"If a majority of people agree to get rid of the department, then I would accept that," he said.
Last weekend, Brinckman and three fellow residents began canvassing the borough. On Saturday, Dec. 10, they covered every residence east of Main Street. He said they knocked on approximately 200 doors and left between 60 and 80 door hangers.
According to Brinckman, they collected more than 120 signatures in support of maintaining the police department, which has covered East Greenville and Pennsburg boroughs since 1973. He also said more than 90 percent of residents who answered their doors expressed support for the department.
"I figured it would be a majority," Brinckman said. "But I was not expecting an overwhelming majority."
Brinckman and the other residents will continue their survey on Saturday, Dec 17. The Washington Street resident said he expects to present his findings – along with a petition requesting the immediate resignation of Mayor Ryan Sloyer, or a request for a no-confidence vote against Sloyer – to borough council by the end of January.
"It could happen sooner," said Brinckman, a former volunteer fireman who works as a warehouse operator.

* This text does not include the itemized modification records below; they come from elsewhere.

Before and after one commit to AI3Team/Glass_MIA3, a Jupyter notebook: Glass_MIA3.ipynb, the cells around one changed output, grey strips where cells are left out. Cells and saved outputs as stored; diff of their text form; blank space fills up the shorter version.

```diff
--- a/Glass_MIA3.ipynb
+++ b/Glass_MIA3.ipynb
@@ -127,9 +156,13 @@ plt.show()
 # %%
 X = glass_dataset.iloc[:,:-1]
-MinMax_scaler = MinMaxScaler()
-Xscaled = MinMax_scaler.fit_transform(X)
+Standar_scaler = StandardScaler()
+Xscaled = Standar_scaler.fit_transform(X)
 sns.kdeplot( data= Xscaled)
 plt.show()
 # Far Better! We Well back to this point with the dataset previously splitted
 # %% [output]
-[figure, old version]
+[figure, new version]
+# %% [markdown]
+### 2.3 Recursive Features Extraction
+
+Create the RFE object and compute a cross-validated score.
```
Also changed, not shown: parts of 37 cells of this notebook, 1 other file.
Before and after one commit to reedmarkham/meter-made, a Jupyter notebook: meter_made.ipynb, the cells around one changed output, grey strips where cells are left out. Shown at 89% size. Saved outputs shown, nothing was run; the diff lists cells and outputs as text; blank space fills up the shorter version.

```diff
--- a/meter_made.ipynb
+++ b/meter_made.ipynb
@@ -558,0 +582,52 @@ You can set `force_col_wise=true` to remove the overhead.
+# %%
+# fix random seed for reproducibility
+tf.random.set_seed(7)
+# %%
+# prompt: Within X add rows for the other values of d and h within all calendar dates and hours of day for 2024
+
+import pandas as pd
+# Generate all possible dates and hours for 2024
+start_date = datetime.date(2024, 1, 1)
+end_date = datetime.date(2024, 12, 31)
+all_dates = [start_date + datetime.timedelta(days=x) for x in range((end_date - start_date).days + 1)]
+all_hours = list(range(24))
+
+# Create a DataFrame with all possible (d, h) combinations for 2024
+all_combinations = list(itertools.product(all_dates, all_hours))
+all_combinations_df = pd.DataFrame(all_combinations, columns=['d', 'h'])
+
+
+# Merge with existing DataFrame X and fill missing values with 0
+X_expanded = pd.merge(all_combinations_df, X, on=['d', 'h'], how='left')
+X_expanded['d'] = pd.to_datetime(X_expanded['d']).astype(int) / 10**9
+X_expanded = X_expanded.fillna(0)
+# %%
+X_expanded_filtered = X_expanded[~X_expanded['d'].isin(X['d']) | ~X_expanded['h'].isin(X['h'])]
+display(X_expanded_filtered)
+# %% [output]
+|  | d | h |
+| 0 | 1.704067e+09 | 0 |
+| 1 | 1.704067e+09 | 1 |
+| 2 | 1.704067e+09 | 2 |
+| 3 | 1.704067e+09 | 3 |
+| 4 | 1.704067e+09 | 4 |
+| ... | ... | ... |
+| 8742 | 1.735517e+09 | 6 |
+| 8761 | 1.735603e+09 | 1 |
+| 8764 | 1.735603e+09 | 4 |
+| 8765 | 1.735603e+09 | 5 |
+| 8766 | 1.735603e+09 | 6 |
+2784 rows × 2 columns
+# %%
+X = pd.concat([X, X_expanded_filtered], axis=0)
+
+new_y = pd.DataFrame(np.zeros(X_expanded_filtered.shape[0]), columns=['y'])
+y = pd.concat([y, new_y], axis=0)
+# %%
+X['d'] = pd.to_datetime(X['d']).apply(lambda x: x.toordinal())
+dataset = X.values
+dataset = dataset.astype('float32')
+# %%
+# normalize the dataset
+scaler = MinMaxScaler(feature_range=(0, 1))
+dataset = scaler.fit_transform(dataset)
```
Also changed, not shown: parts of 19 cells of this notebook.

In September, East Greenville Borough Council voted to dissolve the Upper Perk Police Commission on March 6, 2017. Earlier this month, they voted to extend that date until June 1 in order to allow for mediation with officials from Pennsburg.
The canvassers provided fliers and door hangers – funded by a $285 donation from a benefactor Brinckman declined to identify – to residents detailing the benefits of the police district and East Greenville's projected startup cost for its own police department, which totals between $1.5 million and $2 million.
The fliers claim that on-duty coverage from officers in the proposed East Greenville Police Department – which includes, a full-time chief and one full-time officer, as well as two or three part-time officers – would only occur between 25 and 33 percent of the time, significantly lower than the 75 to 80 percent rate presented by municipal officials.
Currently, officers from the Upper Perk Police District arrive at the scene of an incident within five or 10 minutes, according to information posted on the flier and door hangers. It also states that Pennsylvania State Troopers can take between 45 and 120 minutes to arrive.
According to Brinckman, multiple residents responded to an email, listed on the door hanger, with the intent of keeping the police department. He said two have already signed the petition.
Brinckman stated the recent decision to delay the dissolution of the police department provides citizens with a little more time to act on behalf of the borough. He called it a stall tactic.
"I don't believe meaningful mediation can take place in that time," Brinckman said. "Right now I don't trust a majority of council. Their actions speak louder than their words."
Between 60 and 70 residents signed the petition requesting the removal of Sloyer, according to Brinckman. He indicated that some of the residents said the mayor was wonderful, and others said Sloyer "had to go."